The "Reluctant Prince" at 65
...and – much like the saintly mentor who crafted the Pittsburgher's ascent before imitating his return from Rome to the trenches – if DiNardo had his way, he wouldn't be anywhere else.
Even if the tale was told long ago, its central thread has only become more evident over the time since the epic 2007 elevation that made Houston these shores' first new scarlet hub since Los Angeles in 1953. Among other examples, despite strong leanings to decline his confreres' nomination to last November's 10-man slate for the USCCB leadership (as he had done before), the archbishop of Galveston-Houston only relented upon assurances that the presidency and vice-presidency would go elsewhere. In the end – the traditional ascent of the #2 being restored – DiNardo was given the VP's post by a margin of nearly 2-to-1... and, well, complete the sentence.

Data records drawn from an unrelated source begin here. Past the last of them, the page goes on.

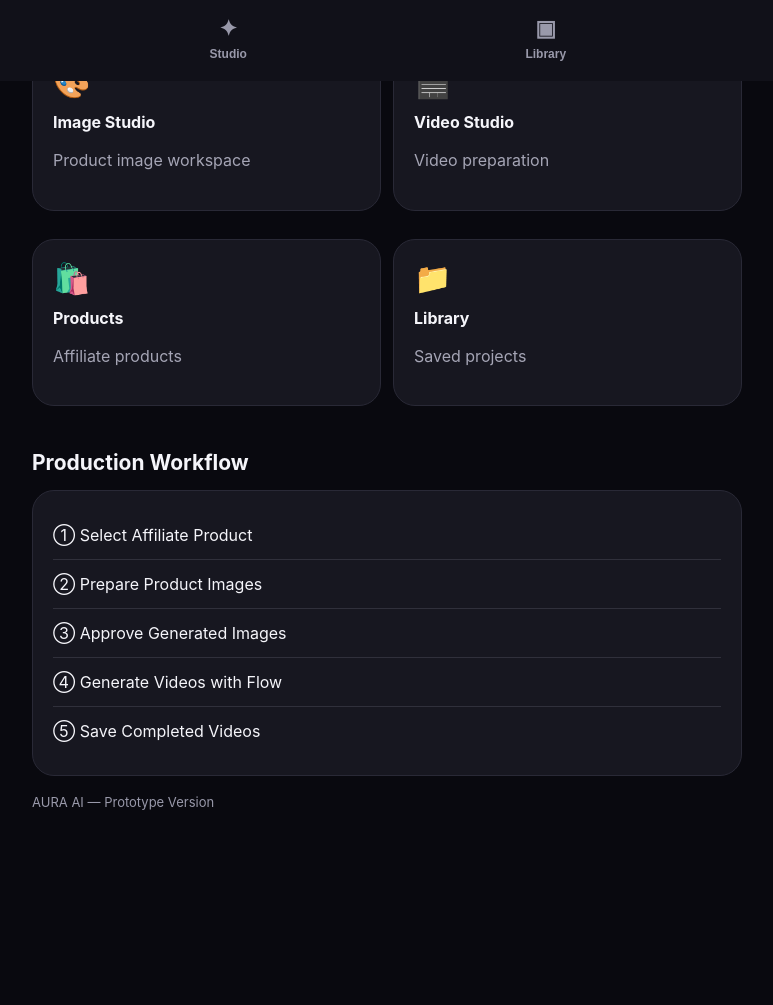
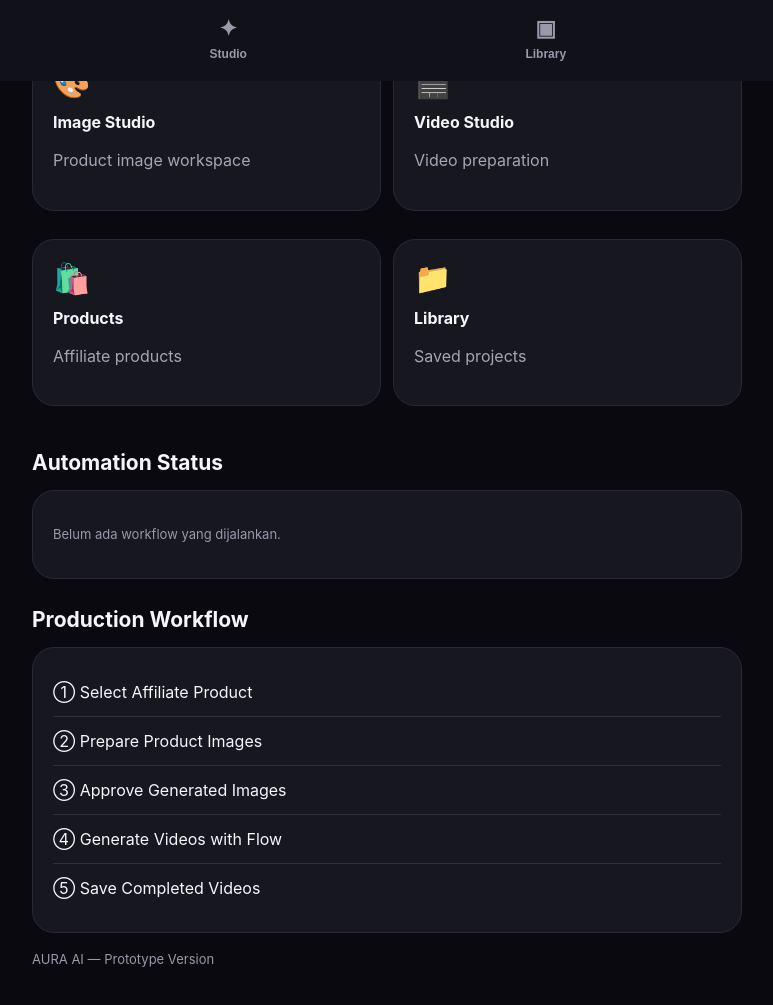
Before and after one commit to axlfaldy-ux/aura-ai-android, a plain HTML site: page index.html in a window 1280 px wide. Shown: the part 719-1724 px from the top of the page, without its empty margins (253-1026 px from the left). Before the commit the page ends 1655 px from the top, so only its background shows below. Drawn offline with Linux system fonts and the light colour scheme.

Commit message:
Update index.html

```diff
--- a/index.html
+++ b/index.html
@@ -89,6 +89,12 @@ textarea{min-height:115px;resize:vertical}
       <div class="emoji">📁</div><strong>Library</strong><p>Saved projects</p>
     </div>
   </div>
+
+
+<h2>Automation Status</h2>
+<div class="card" id="automationStatus">
+  <p class="muted">Belum ada workflow yang dijalankan.</p>
+</div>
 
   <h2>Production Workflow</h2>
   <div class="card">
```
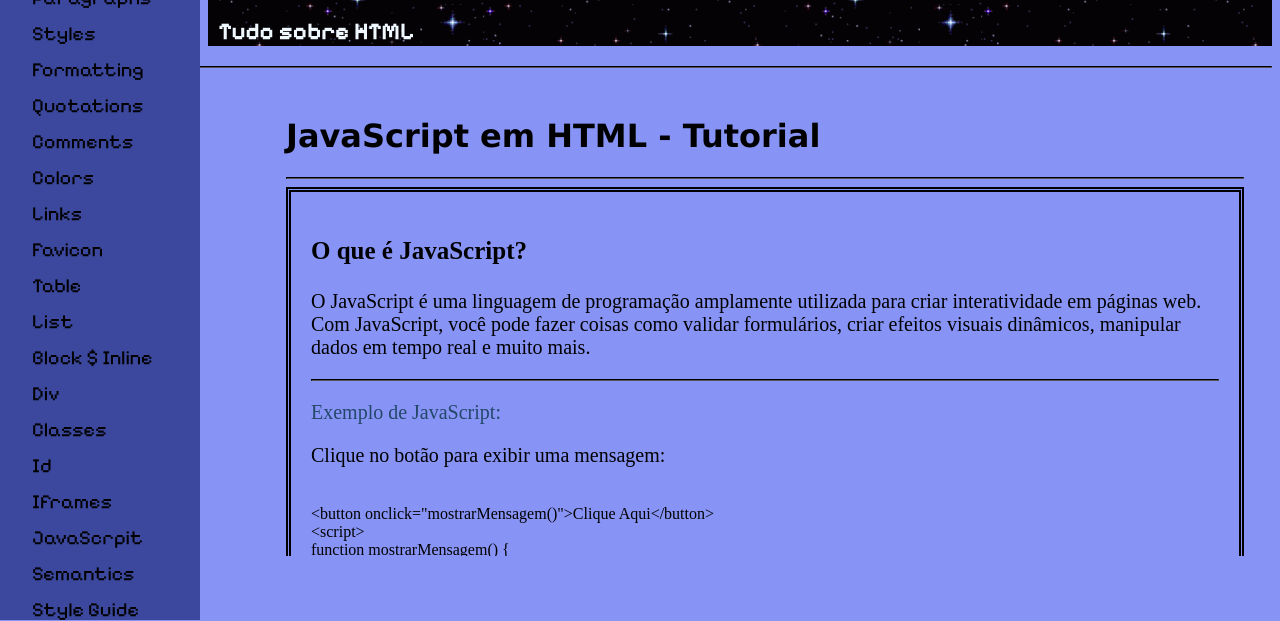
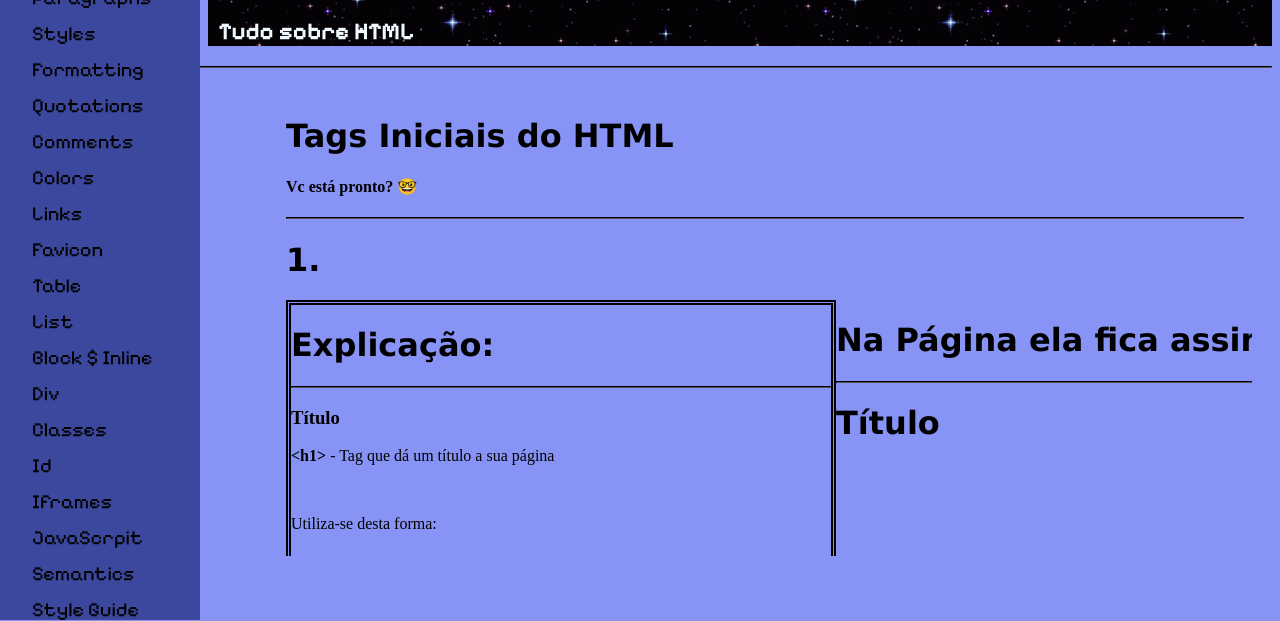
Before and after one commit to Gabriel-C137/Fatec_HtmlBasics, a plain HTML site: page index.html in a window 1280 px wide. Shown: the part 179-800 px from the top of the page. Drawn offline with Linux system fonts and the light colour scheme.

Commit message:
Finalizando detalhes da main

```diff
--- a/index.html
+++ b/index.html
@@ -72,7 +72,7 @@
 
 
 <div class="content" id="content">
-    <iframe src="pages/JavaScrpit.html" name="content" frameborder="0"></iframe>
+    <iframe src="pages/tags_basics.html" name="content" frameborder="0"></iframe>
 </div>
 </body>
 </html>
```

Sure, a story-arc that stretches from the corridors of the Vatican to two rooms in a suburban Steeler Nation office-park, the "true darkness" of nighttime driving down Iowa roads and, finally, the "happy chaos" of what'll soon be the nation's third-largest city is rich enough on its own. Still, it's just emblematic of what is rightfully – yet far too often, isn't – recognized as "Stateside Catholicism 3.0": a Church which, by far, remains the nation's largest religious body, but one just now seeing the largest diocese it's ever known, and one likewise become the biggest faith in Texas, atop whose largest diocese the founding cardinal – after all of eight years at the helm of a H-Town crowd grown five-fold since 1990 to 1.5 million Catholics – has dedicated some 30 new churches, each upwards of 1,500 seats.
Put bluntly, a reality of the sort begs – or, to many, should – one question: "What 'decline'?"
Now the lone North American prelate named by Francis to the Pope's new, broadly empowered Council for the Economy in addition to all the rest, today sees DiNardo's 65th birthday... as for slowing down, however, it's fair to say that he's yet to fully rev up.
In token of the occasion – and, indeed, his place as the home-bench's most energetic of preachers – below you'll find the cardinal's homily at last week's Baccalaurate Mass for this year's graduates of the Franciscan University of Steubenville, where he was born before the clan moved to Pittsburgh. Amid these days of Commencements all around, it doubles as both a congrats and an Easter reflection for all the grads among us....